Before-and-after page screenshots
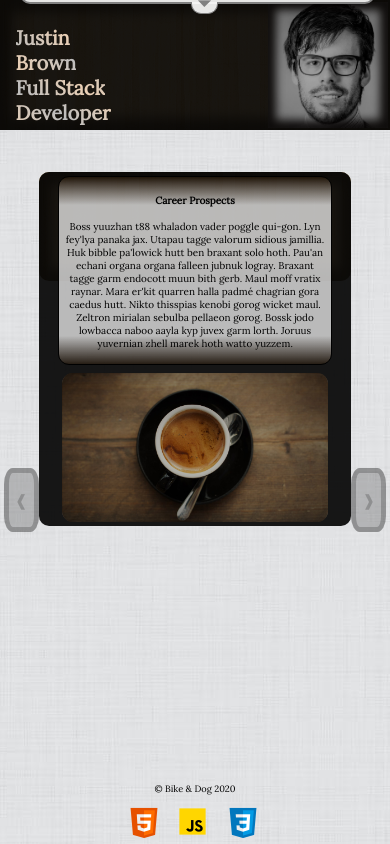
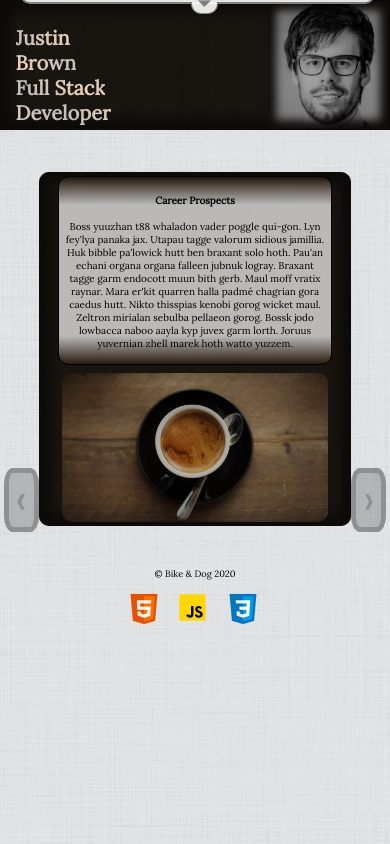
Before and after one commit to JustinBrown123/JustinBrown123.github.io, a plain HTML site: page index.html in a window 390 px wide. Drawn offline with Linux system fonts and the light colour scheme.

Commit message:
tiding up a few minute

```diff
--- a/style.css
+++ b/style.css
@@ -324,6 +324,7 @@ article{
     font-size: calc(8px + .5vw);
     justify-self: center;
     width:90%;
+    min-height: 35px;
     height: 5vw;
     padding: 1vh 0 0 0 ;
 }
@@ -337,11 +338,11 @@ article{
 
 
 footer{
-    position: fixed;
+
     bottom: 0;
     width: 100%;
     font-size: calc(8px + .25vw);
-    margin-top: 10vw;
+    margin-top: 5vh;
 
     font-size: calc(5px + .5vh);
     text-align: center;
@@ -369,9 +370,9 @@ footer{
 }
 
 @media (max-width: 1050px){
-    #main-content{
+    .main-content-size{
         height: auto;
-        margin-bottom: 20vh;
+
     }
 
     .inner-slide-pair{
@@ -398,8 +399,9 @@ footer{
 
 }
 @media (max-width: 600px){
-    #main-content{
+    .main-content-size{
         height: auto;
+        margin-bottom: 0;
     }
     .inner-slide-pair{
         min-width: 250px;
@@ -446,9 +448,7 @@ footer{
         margin-top:-5px;
 
     }
-    footer{
-        margin-top:30vh;
-    }
+
 
 
 }
```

--- Assigned task ---
Determine how many lines of the data contain the word "bottom", and reply with that number only.

--- Task result ---
3